Yet, without disregarding the fact that there has been some input over the years through their school career, we need to make use of it in planning curriculum for Sri Lankan learners of different levels and age groups. In such a context, making use of the learned knowledge, peer intervention could be used as a complete teaching methodology for adult learners in the manner that has been discussed through this article.
The writer is a lecturer in English Language, English Language Teaching Unit, Colombo University
What is important here is the process whereby the learner struggles and it is felt by the others and the support extended by the peers to cope with the struggle; and secondarily the support by the teacher. The mechanism should be carefully monitored by the teacher, and for this teachers should be trained accordingly.
Teachers must be made aware of the characteristics that are specific to the Sri Lankan learner and the failure we experience in teaching English. Without this, teachers may not be fond of deviating from the Western or European professed teaching methodologies which they have been following throughout their careers.

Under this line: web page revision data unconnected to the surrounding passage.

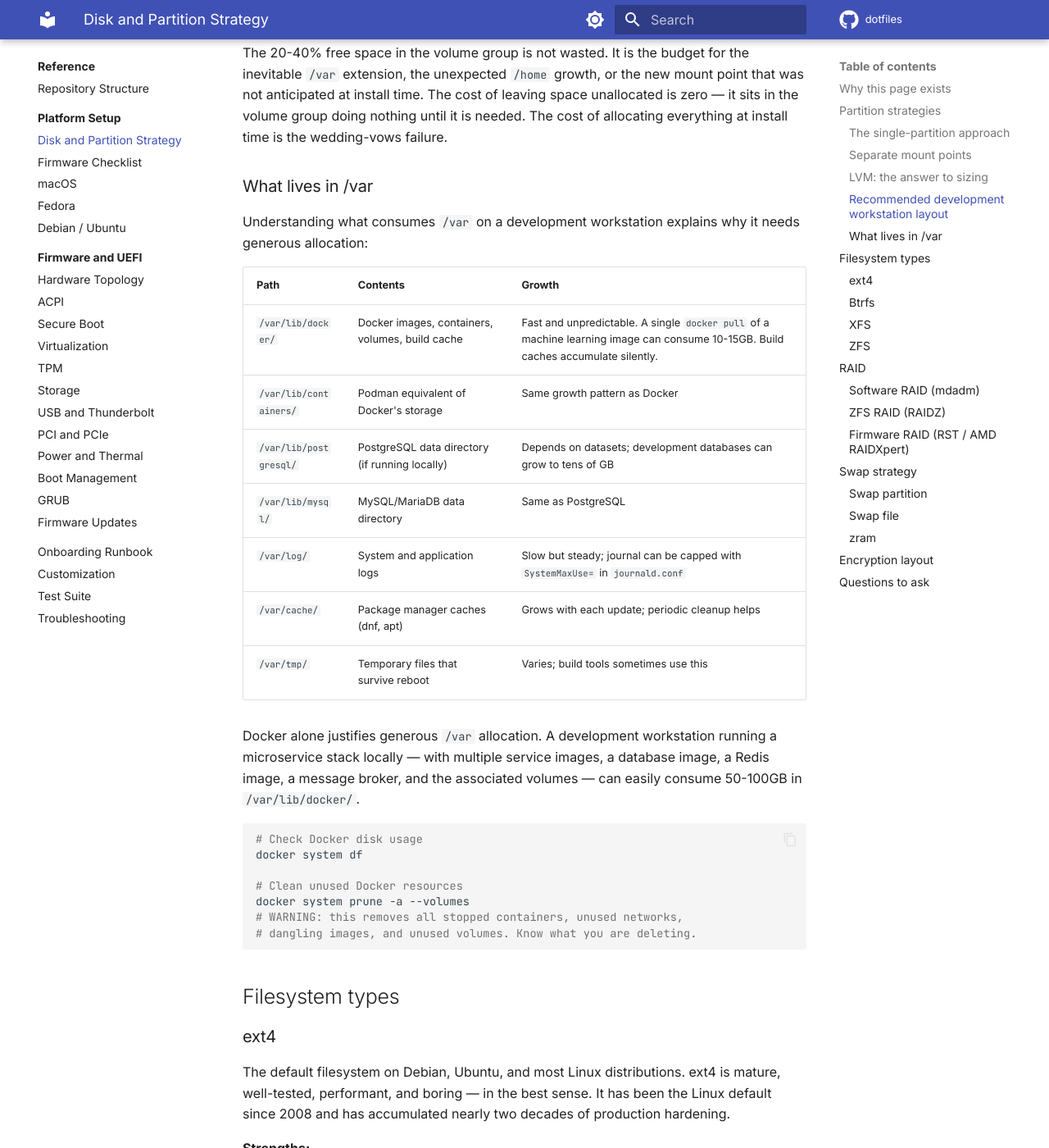
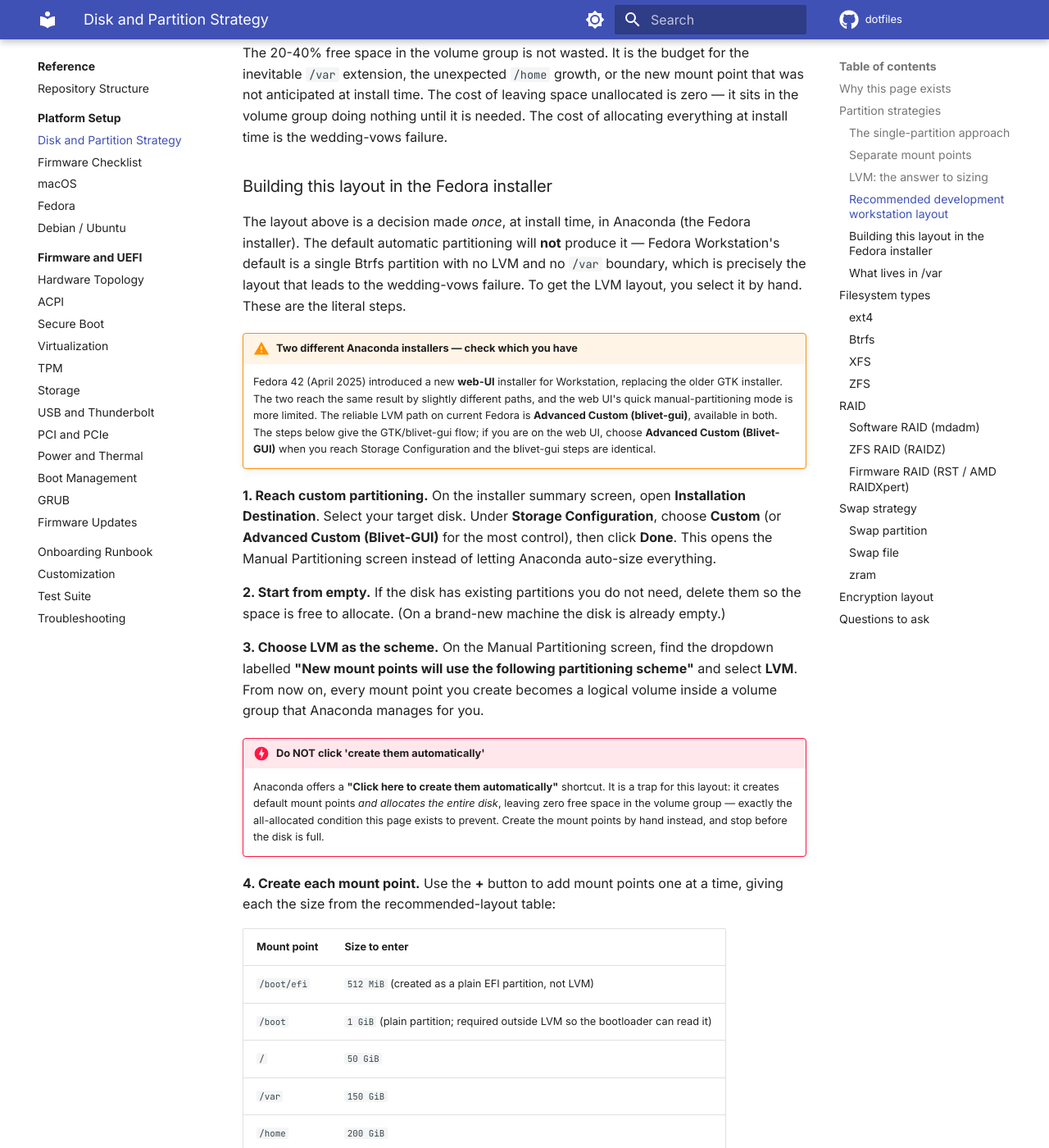
Before and after one commit to billwoika/dotfiles, an MkDocs documentation site: the page built from docs/reference/platform-setup/disk-strategy.md, in a window 1280 px wide and 1400 px high, scrolled down 3773 px. Shown: the whole window at 82% size. Built offline with MkDocs 1.6.1 and Material for MkDocs 9.7.7, drawn with Linux system fonts in a browser that asks for light colours; comment, search, counter and statistics services are not loaded; some of the changed text lies outside the part shown.

Commit message:
fedora lvm

```diff
--- a/docs/reference/platform-setup/disk-strategy.md
+++ b/docs/reference/platform-setup/disk-strategy.md
@@ -173,6 +173,92 @@ install time. The cost of leaving space unallocated is zero — it
 sits in the volume group doing nothing until it is needed. The cost
 of allocating everything at install time is the wedding-vows
 failure.
+
+### Building this layout in the Fedora installer
+
+The layout above is a decision made *once*, at install time, in
+Anaconda (the Fedora installer). The default automatic partitioning
+will **not** produce it — Fedora Workstation's default is a single
+Btrfs partition with no LVM and no `/var` boundary, which is precisely
+the layout that leads to the wedding-vows failure. To get the LVM
+layout, you select it by hand. These are the literal steps.
+
+!!! warning "Two different Anaconda installers — check which you have"
+
+    Fedora 42 (April 2025) introduced a new **web-UI** installer for
+    Workstation, replacing the older GTK installer. The two reach the
+    same result by slightly different paths, and the web UI's quick
+    manual-partitioning mode is more limited. The reliable LVM path on
+    current Fedora is **Advanced Custom (blivet-gui)**, available in
+    both. The steps below give the GTK/blivet-gui flow; if you are on
+    the web UI, choose **Advanced Custom (Blivet-GUI)** when you reach
+    Storage Configuration and the blivet-gui steps are identical.
+
+**1. Reach custom partitioning.** On the installer summary screen,
+open **Installation Destination**. Select your target disk. Under
+**Storage Configuration**, choose **Custom** (or **Advanced Custom
+(Blivet-GUI)** for the most control), then click **Done**. This opens
+the Manual Partitioning screen instead of letting Anaconda auto-size
+everything.
+
+**2. Start from empty.** If the disk has existing partitions you do
+not need, delete them so the space is free to allocate. (On a brand-new
+machine the disk is already empty.)
+
+**3. Choose LVM as the scheme.** On the Manual Partitioning screen,
+find the dropdown labelled **"New mount points will use the following
+partitioning scheme"** and select **LVM**. From now on, every mount
+point you create becomes a logical volume inside a volume group that
+Anaconda manages for you.
+
+!!! danger "Do NOT click 'create them automatically'"
+
+    Anaconda offers a **"Click here to create them automatically"**
+    shortcut. It is a trap for this layout: it creates default mount
+    points *and allocates the entire disk*, leaving zero free space in
+    the volume group — exactly the all-allocated condition this page
+    exists to prevent. Create the mount points by hand instead, and
+    stop before the disk is full.
+
+**4. Create each mount point.** Use the **+** button to add mount
+points one at a time, giving each the size from the recommended-layout
+table:
+
+| Mount point | Size to enter |
+|-------------|---------------|
+| `/boot/efi` | `512 MiB` (created as a plain EFI partition, not LVM) |
+| `/boot`     | `1 GiB` (plain partition; required outside LVM so the bootloader can read it) |
+| `/`         | `50 GiB` |
+| `/var`      | `150 GiB` |
+| `/home`     | `200 GiB` |
+| swap        | `16 GiB` (set its type to swap) |
+
+As you add `/`, `/var`, `/home`, and swap, Anaconda places them as
+logical volumes in a single volume group (you can rename it — e.g.
+`vg-workstation` — and confirm all four share it). `/boot/efi` and
+`/boot` stay as standard partitions; the firmware and bootloader read
+them before LVM is available, so they cannot live inside the volume
+group.
+
+**5. Stop before the disk is full — this is the whole point.** Add up
+the sizes above and confirm they total **only 60-80% of the disk**.
+The remaining 20-40% must be left **unallocated in the volume group** —
+do not assign it to any mount point. That free space is the resize
+budget; without it, the entire LVM exercise is pointless. After
+install, `sudo vgs` should show a non-zero `VFree` (compare with the
+example output in the LVM section above).
+
+**6. Finish.** Click **Done**, review the summary of changes Anaconda
+will write, and **Accept Changes**. Proceed with the rest of the
+install. When the machine boots, the [Fedora setup
+page](fedora.md) and the [Onboarding Runbook](../onboarding.md) pick up
+from a freshly provisioned system — now with a layout that can absorb a
+full `/var` at 3am instead of failing to boot.
+
+For encrypted installs, check **Encrypt my data** on Installation
+Destination *before* opening custom partitioning; Anaconda then builds
+LVM-inside-LUKS automatically, the layout described in the
+[Encryption layout](#encryption-layout) section below.
 
 ### What lives in /var
 
```
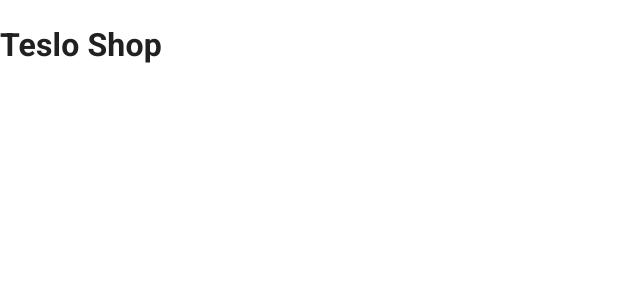
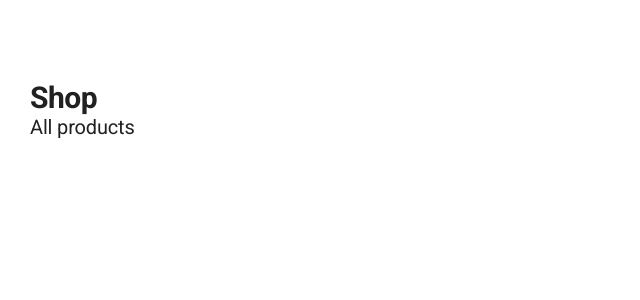
Before and after one commit to serdeliverance/teslo-clone, a Next.js app: page / in a window 1280 px wide. Shown: the top 300 px of the page, without its empty margins (0-640 px from the left). Built offline with nearby package versions, Linux system fonts and the light colour scheme.

Commit message:
layout
Signed-off-by: Sergio Cano <canosergio90@gmail.com>

```diff
--- /dev/null
+++ b/components/layouts/ShopLayout.tsx
@@ -0,0 +1,35 @@
+import Head from 'next/head'
+import React, { FC, ReactNode } from 'react'
+
+interface Props {
+    title: string
+    pageDescription: string
+    imageFullUrl?: string
+    children: ReactNode
+}
+export const ShopLayout: FC<Props> = ({ children, title, pageDescription, imageFullUrl }) => {
+  return (
+    <>
+        <Head>
+            <title>{title}</title>
+        </Head>
+
+        <nav>
+            {/* Navbar */}
+        </nav>
+
+        <main style={{
+            margin: '80px auto',
+            maxWidth: '1440px',
+            padding: '0px 30px'
+        }}>
+            { children }
+        </main>
+
+        {/* Footer */}
+        <footer>
+            {/* TODO custom footer */}
+        </footer>
+    </>
+  )
+}
--- /dev/null
+++ b/components/layouts/index.ts
@@ -0,0 +1 @@
+export * from './ShopLayout'
--- a/pages/index.tsx
+++ b/pages/index.tsx
@@ -1,8 +1,13 @@
+import { Typography } from '@mui/material'
 import type { NextPage } from 'next'
+import { ShopLayout } from '../components/layouts'
 
 const Home: NextPage = () => {
   return (
-      <h1>Teslo Shop</h1>
+    <ShopLayout title='Teslo Shop' pageDescription='Find the best products here'>
+      <Typography variant='h1' component='h1'>Shop</Typography>
+      <Typography variant='h2' sx={{ mb: 1}}>All products</Typography>
+    </ShopLayout>
   )
 }
 
```
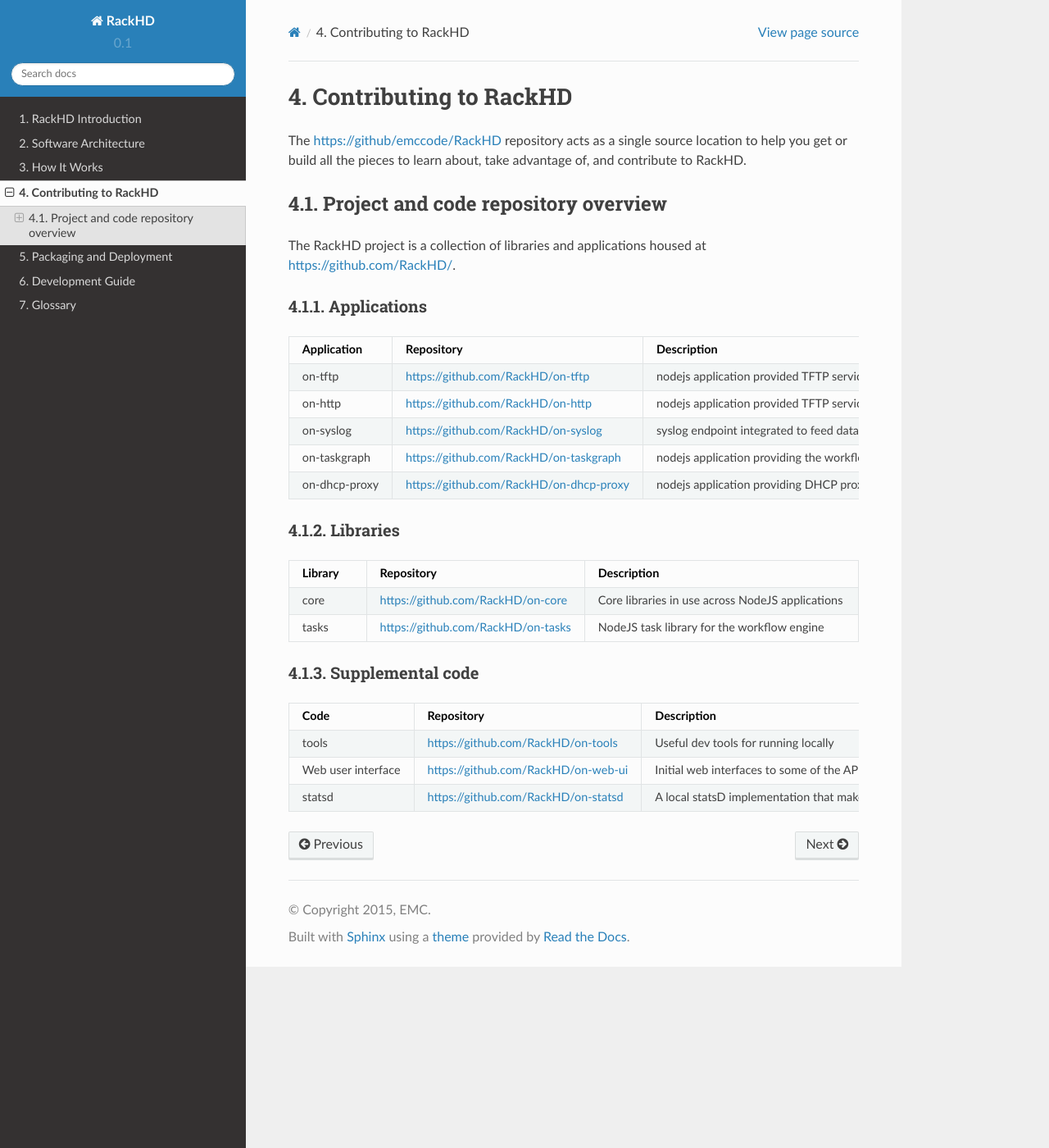
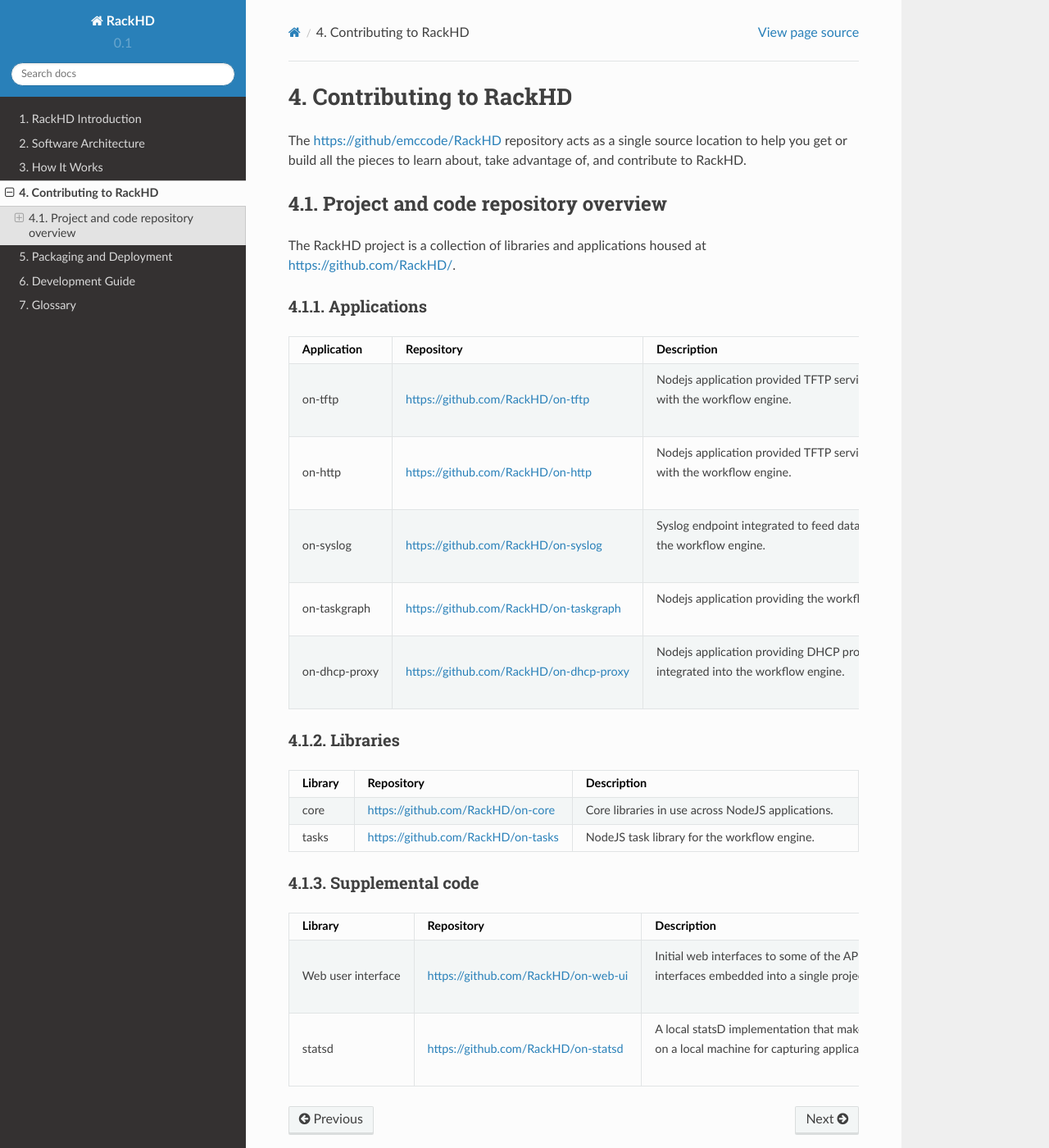
Before and after one commit to RackHD/docs, a Sphinx documentation site: the page built from docs/contributing.rst, in a window 1280 px wide and 1400 px high. Shown: the whole window at 82% size. Built offline with Sphinx 7.4.7 and the Read the Docs theme 2.0.0, drawn with Linux system fonts in a browser that asks for light colours.

Commit message:
added tables and ref to emccode

```diff
--- a/docs/contributing.rst
+++ b/docs/contributing.rst
@@ -20,36 +20,56 @@
      - Description
    * - on-tftp
      - https://github.com/RackHD/on-tftp
-     - nodejs application provided TFTP service integrated with the workflow engine
+     - | Nodejs application provided TFTP service integrated
+       | with the workflow engine.
    * - on-http
      - https://github.com/RackHD/on-http
-     - nodejs application provided TFTP service integrated with the workflow engine
+     - | Nodejs application provided TFTP service integrated
+       | with the workflow engine.
    * - on-syslog
      - https://github.com/RackHD/on-syslog
-     - syslog endpoint integrated to feed data into workflow engine
+     - | Syslog endpoint integrated to feed data into
+       | the workflow engine.
    * - on-taskgraph
      - https://github.com/RackHD/on-taskgraph
-     - nodejs application providing the workflow engine
+     - | Nodejs application providing the workflow engine.
    * - on-dhcp-proxy
      - https://github.com/RackHD/on-dhcp-proxy
-     - nodejs application providing DHCP proxy support integrated into the workflow engine
+     - | Nodejs application providing DHCP proxy support
+       | integrated into the workflow engine.
 
 Libraries
 ^^^^^^^^^
-.. csv-table::
-   :header: "Library", "Repository", "Description"
-   :widths: 20, 20, 40
+.. list-table::
+   :widths: 20 20 100
+   :header-rows: 1
 
-   "core", "https://github.com/RackHD/on-core", "Core libraries in use across NodeJS applications"
-   "tasks", "https://github.com/RackHD/on-tasks", "NodeJS task library for the workflow engine"
+   * - Library
+     - Repository
+     - Description
+   * - core
+     - https://github.com/RackHD/on-core
+     - Core libraries in use across NodeJS applications.
+   * - tasks
+     - https://github.com/RackHD/on-tasks
+     - NodeJS task library for the workflow engine.
 
 
 Supplemental code
 ^^^^^^^^^^^^^^^^^
-.. csv-table::
-   :header: "Code", "Repository", "Description"
-   :widths: 20, 20, 40
+.. list-table::
+   :widths: 20 20 100
+   :header-rows: 1
 
-   "tools", "https://github.com/RackHD/on-tools", "Useful dev tools for running locally"
-   "Web user interface", "https://github.com/RackHD/on-web-ui", "Initial web interfaces to some of the APIs - multiple interfaces embedded into a single project"
-   "statsd", "https://github.com/RackHD/on-statsd", "A local statsD implementation that makes it easy to deploy on a local machine for capturing application metrics"
+   * - Library
+     - Repository
+     - Description
+
+   * - Web user interface
+     - https://github.com/RackHD/on-web-ui
+     - | Initial web interfaces to some of the APIs - multiple
+       | interfaces embedded into a single project.
+   * - statsd
+     - https://github.com/RackHD/on-statsd
+     - | A local statsD implementation that makes it easy to deploy
+       | on a local machine for capturing application metrics.
```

A complete paradigm shift is required in changing the attitude of the teachers of English and others who are at the decision-making level (to be open to changes as regards teaching methodologies) in developing and supporting a homegrown methodology to teach English in our country.
The writer is a lecturer in English Language, English Language Teaching Unit, Colombo University